(Dataset excerpts)
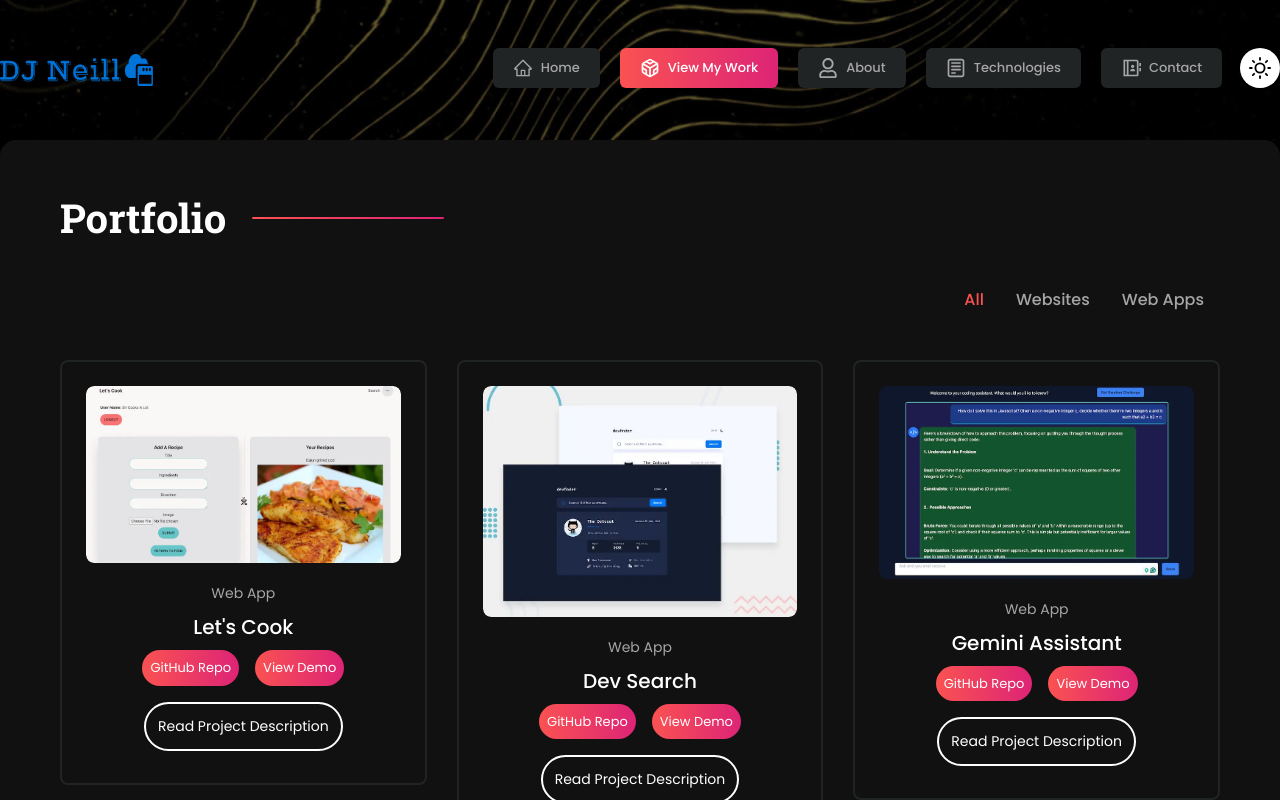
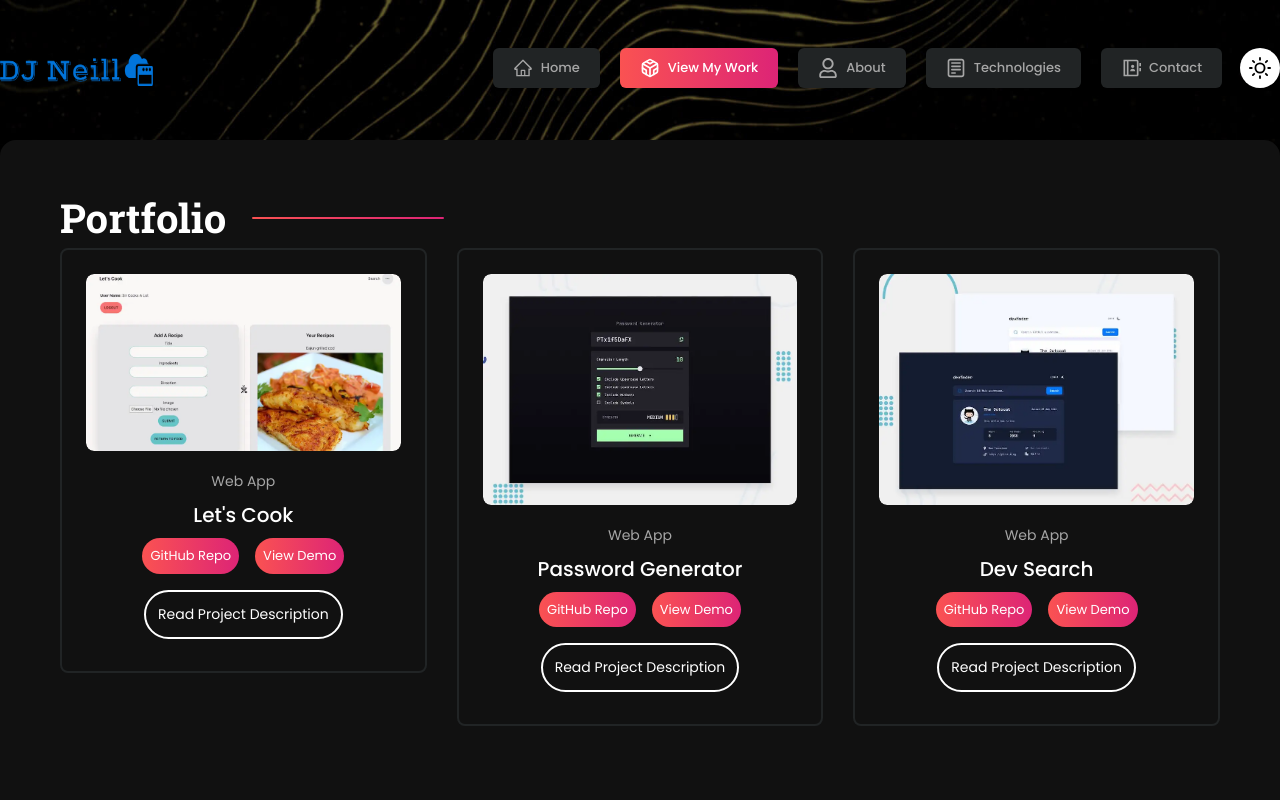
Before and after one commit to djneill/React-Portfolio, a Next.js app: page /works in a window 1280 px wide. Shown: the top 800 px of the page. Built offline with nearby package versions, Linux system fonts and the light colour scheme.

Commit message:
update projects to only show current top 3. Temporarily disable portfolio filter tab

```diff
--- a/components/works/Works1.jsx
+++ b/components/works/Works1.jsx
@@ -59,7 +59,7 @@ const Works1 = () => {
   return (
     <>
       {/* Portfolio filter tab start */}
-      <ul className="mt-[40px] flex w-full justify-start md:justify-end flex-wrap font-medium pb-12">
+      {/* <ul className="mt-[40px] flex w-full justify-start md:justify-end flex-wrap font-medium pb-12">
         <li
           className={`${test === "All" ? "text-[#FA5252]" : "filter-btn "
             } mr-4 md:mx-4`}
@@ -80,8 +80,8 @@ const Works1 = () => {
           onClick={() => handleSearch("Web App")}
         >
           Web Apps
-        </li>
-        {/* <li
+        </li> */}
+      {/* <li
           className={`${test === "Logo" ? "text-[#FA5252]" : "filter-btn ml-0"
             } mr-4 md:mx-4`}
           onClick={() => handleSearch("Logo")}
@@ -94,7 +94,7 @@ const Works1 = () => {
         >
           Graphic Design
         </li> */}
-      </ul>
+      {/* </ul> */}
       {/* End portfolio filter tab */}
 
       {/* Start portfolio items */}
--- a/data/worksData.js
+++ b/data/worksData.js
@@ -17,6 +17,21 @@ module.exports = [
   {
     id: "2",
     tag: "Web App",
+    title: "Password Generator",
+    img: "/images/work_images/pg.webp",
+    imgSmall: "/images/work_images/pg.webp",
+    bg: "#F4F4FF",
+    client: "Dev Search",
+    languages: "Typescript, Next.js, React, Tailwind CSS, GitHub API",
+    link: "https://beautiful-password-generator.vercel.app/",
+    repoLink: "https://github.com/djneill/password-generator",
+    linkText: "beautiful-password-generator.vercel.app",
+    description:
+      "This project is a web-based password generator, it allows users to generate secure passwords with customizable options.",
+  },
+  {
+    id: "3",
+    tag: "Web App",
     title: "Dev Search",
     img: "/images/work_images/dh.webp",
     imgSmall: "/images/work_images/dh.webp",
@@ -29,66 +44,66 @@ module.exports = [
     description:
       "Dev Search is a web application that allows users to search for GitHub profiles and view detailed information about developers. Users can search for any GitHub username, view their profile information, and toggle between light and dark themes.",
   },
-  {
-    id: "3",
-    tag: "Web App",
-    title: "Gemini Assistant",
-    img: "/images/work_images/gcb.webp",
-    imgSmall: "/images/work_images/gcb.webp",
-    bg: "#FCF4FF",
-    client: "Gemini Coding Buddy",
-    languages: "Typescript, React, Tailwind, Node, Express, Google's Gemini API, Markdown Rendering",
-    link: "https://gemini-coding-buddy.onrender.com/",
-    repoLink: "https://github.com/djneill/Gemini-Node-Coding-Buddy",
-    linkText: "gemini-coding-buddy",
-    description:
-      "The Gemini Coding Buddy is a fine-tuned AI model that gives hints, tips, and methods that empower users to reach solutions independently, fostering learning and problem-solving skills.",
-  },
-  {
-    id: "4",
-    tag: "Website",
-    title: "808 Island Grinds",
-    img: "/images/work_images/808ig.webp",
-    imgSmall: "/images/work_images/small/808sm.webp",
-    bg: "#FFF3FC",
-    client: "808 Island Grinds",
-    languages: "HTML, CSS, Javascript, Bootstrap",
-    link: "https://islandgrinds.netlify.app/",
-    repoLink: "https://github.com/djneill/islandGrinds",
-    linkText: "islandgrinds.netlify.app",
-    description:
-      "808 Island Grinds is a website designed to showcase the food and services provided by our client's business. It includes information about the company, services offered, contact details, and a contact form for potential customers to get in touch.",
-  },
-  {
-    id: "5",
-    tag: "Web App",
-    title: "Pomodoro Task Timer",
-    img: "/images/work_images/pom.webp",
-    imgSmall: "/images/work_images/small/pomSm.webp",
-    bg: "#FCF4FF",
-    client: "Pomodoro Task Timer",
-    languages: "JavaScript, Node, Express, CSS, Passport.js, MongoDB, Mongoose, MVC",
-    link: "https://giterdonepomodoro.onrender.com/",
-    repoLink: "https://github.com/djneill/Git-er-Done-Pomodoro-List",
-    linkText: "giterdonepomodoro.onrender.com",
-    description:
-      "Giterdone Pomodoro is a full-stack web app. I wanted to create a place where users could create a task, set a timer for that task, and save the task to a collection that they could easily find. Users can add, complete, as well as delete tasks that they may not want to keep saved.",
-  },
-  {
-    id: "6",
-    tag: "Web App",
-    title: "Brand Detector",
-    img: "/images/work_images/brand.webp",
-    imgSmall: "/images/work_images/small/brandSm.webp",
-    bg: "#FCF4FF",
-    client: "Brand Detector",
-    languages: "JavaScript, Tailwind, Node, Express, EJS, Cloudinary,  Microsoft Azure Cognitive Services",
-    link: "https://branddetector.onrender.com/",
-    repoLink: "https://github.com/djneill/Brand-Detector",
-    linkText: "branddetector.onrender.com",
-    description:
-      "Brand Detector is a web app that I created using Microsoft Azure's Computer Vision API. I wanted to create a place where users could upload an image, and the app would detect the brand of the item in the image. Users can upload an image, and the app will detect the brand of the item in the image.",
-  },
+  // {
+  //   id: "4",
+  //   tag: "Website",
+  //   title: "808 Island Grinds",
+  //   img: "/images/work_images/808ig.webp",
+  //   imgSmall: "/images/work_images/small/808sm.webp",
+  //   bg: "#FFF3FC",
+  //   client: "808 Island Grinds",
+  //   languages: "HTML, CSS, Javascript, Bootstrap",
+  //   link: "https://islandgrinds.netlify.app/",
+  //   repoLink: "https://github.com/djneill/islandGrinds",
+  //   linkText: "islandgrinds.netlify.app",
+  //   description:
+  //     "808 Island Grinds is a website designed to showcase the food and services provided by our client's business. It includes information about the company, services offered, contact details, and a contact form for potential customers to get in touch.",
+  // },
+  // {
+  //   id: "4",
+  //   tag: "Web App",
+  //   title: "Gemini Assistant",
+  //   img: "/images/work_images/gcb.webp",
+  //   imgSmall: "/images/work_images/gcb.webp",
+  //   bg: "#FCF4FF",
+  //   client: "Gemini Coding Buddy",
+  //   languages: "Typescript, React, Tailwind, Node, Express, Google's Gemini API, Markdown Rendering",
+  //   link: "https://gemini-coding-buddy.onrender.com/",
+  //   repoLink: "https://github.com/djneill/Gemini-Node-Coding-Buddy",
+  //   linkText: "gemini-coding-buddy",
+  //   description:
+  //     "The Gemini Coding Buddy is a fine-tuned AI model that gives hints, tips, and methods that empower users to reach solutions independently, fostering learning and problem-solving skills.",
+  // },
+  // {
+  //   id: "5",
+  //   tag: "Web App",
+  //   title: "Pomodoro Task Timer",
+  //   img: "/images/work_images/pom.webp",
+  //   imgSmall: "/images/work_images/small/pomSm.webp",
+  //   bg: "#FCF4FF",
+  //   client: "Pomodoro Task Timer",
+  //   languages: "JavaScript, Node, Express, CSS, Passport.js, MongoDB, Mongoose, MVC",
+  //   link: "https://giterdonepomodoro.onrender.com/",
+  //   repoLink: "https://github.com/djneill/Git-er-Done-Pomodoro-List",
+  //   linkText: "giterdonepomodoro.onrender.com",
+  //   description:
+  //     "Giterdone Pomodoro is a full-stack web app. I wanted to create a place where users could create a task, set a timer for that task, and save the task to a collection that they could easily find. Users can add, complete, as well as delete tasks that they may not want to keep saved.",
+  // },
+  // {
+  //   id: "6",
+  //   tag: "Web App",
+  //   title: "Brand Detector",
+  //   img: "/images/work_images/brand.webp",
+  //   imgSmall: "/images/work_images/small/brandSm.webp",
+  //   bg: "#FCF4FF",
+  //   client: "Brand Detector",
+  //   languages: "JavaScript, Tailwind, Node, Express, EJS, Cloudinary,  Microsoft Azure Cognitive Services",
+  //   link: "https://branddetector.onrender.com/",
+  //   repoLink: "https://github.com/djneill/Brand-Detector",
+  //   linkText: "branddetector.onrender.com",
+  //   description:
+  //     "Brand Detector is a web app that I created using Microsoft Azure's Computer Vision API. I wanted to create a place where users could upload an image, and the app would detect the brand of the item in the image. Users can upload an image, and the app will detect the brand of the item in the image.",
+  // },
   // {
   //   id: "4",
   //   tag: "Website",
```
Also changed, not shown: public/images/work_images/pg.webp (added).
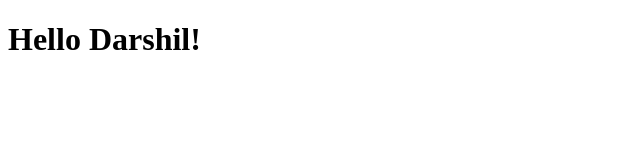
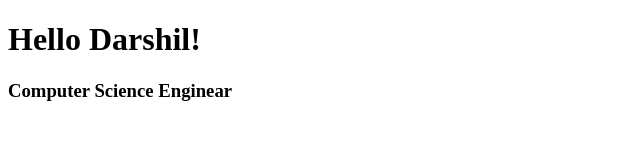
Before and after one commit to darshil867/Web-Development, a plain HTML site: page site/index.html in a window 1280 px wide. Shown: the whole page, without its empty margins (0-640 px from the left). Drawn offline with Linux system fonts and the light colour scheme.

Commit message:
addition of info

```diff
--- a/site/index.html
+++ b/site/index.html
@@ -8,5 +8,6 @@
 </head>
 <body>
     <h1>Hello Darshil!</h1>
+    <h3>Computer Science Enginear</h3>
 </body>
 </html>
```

# Work to complete
Wherever the string "linkText" occurs in the records above, copy that line.

# Solution to this problem
+    linkText: "beautiful-password-generator.vercel.app",
-    linkText: "gemini-coding-buddy",
-    linkText: "islandgrinds.netlify.app",
-    linkText: "giterdonepomodoro.onrender.com",
-    linkText: "branddetector.onrender.com",
+  //   linkText: "islandgrinds.netlify.app",
+  //   linkText: "gemini-coding-buddy",
+  //   linkText: "giterdonepomodoro.onrender.com",
+  //   linkText: "branddetector.onrender.com",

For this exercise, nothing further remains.